Aging: It is when all those things you secretly laughed at in other people who were stereo-typically "older"--things you adamantly said you would never do; appendages or accessories you thought that you would never wear --aging is when those very things suddenly become part of YOUR identity.
The last year has been one of recovering my vision. This time last year I was literally half blind. One eye went through a rapid decline in vision and I needed to get my eyes tested. But I put it off (because I am a procrastinator) until I began to worry that something was seriously wrong. While at a doctor's appointment for a physical, I asked him to take a look at my right eye.
"Oh, yes, you have a cataract," he said, as though confirming something I should know.
"Me? I'm too young for a cataract," I thought but didn't say.
I mean I had only just the year before, lost all semblance of mystique in the bedroom by adding a C-PAP machine to my nighttime routine. Obviously the benefits far outweighed the loss of pride, and I learned to put up with the wise cracks that came my way. Yes, the force is with me!
But now--a cataract?
I went through the lengthy process of tests and preoperative preparations, and to my happy surprise, the result of the surgery was near miraculous. Suddenly and immediately, I could see again, and without any corrective lens in that eye. It was wonderful. The eye surgeon smiles now when he sees me coming for check ups and says I am his happiest patient.
There was only one slight problem.
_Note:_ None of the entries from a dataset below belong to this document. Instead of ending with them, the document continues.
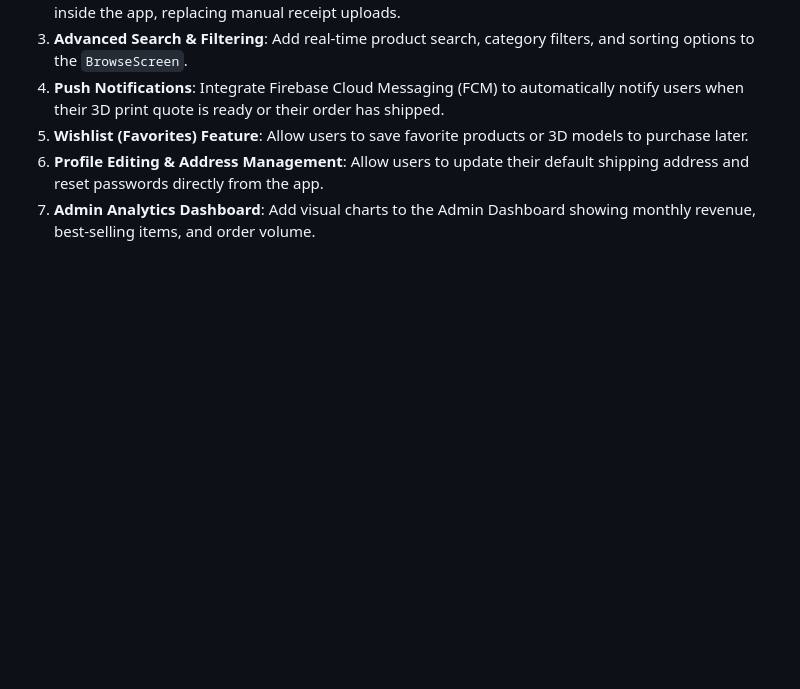
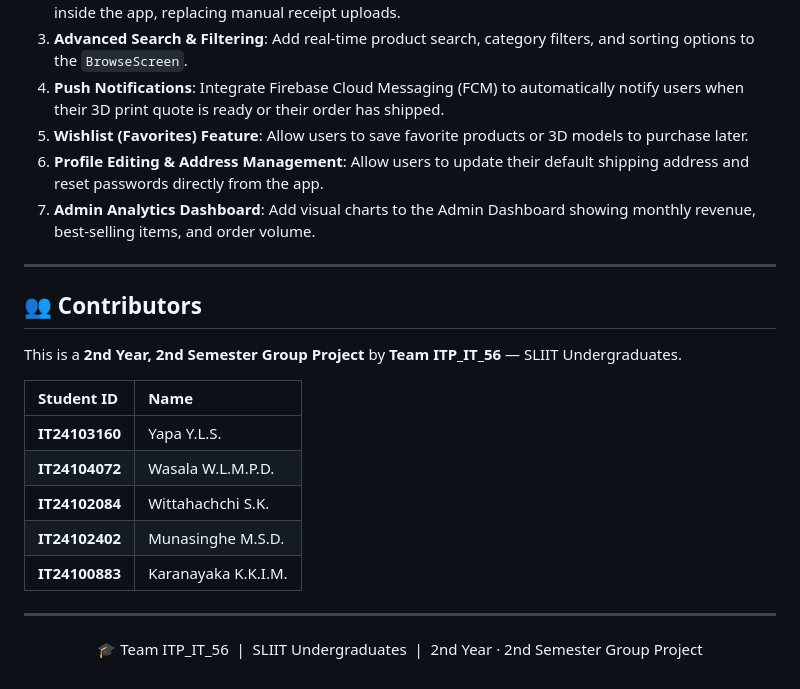
Before and after one commit to MihisaraNet/Ceylon-3D, a Markdown page: README.md, the part around the change. Rendered like a GitHub page; blank space fills up the shorter version.

Commit message:
docs: update README with contributors list and project info

```diff
--- a/README.md
+++ b/README.md
@@ -133,3 +133,23 @@ The following features are planned for future development to further enhance the
 5. **Wishlist (Favorites) Feature**: Allow users to save favorite products or 3D models to purchase later.
 6. **Profile Editing & Address Management**: Allow users to update their default shipping address and reset passwords directly from the app.
 7. **Admin Analytics Dashboard**: Add visual charts to the Admin Dashboard showing monthly revenue, best-selling items, and order volume.
+
+---
+
+## 👥 Contributors
+
+This is a **2nd Year, 2nd Semester Group Project** by **Team ITP_IT_56** — SLIIT Undergraduates.
+
+| Student ID | Name |
+| :--- | :--- |
+| **IT24103160** | Yapa Y.L.S. |
+| **IT24104072** | Wasala W.L.M.P.D. |
+| **IT24102084** | Wittahachchi S.K. |
+| **IT24102402** | Munasinghe M.S.D. |
+| **IT24100883** | Karanayaka K.K.I.M. |
+
+---
+
+<p align="center">
+  🎓 Team ITP_IT_56 &nbsp;|&nbsp; SLIIT Undergraduates &nbsp;|&nbsp; 2nd Year · 2nd Semester Group Project
+</p>
```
Now both eyes were quite different and drug store reading glasses no longer worked well. I do a lot of computer work and love to read, but reading was so exhausting that I found the urge to sleep creeping up after a few minutes.
Finally last week I got a new lens for the other eye to even them out, and excitedly bought some new drug store reading glasses.
There are reading glasses all over our house. Like a clear plastic crop, they sprout randomly in the bathroom; the kitchen; the den; my purse; my office. Because heaven forbid I should ever be without a pair--I can't see a thing that is small without them.
Today I was sitting in a morning meeting alternating between looking at a Powerpoint presentation without glasses, and reaching for them to read the handouts, when the unthinkable crossed my mind. I thought of those cord thingies that "old" people wear around their necks with glasses hanging from them. "That would be so handy," I found myself thinking.
My route back to the office would take me right past a Shoppers Drug Mart store and I could hardly wait to go get one of those cords for myself. The unthinkable had become very thinkable!
While hunting around a rack of glasses for the cords, which were skillfully hidden from view (but I wasn't wearing glasses so who knows?) I noticed magnifying glasses. My brother Rob has one of those and uses it regularly, even to read the paper. I thought of how handy it would be to have one in my purse for those moments in a grocery store when you want to read a label that looks like it was printed for some microscopic species of beings.
I marched to the check out, cord and magnifying glass in hand and confessed to the man behind the counter that it was a terrible thing to be getting old. He said with a big smile, "Hey you weren't planning to use the cord with the magnifying glass were you?"
I attached my glasses to the cord in the car, and for the rest of the afternoon basked in the convenience of only having to reach to my chest for a pair of glasses. No picking up papers to look underneath for my glasses. I humbly repented of all of my mocking thoughts of the past on the subject.
Later in the afternoon I was at the photocopier, trying to assist a support staff in enlarging the print in order to photocopy something for someone who can't read small print. We were both stymied. For the life of me I couldn't figure out how to enlarge the copy and neither could she. Then I remembered what I had in my purse. I retrieved it with triumph and handed it to the person needing the large print--my magnifying glass. He was thrilled!
It was probably overkill for me--for the present at least. :)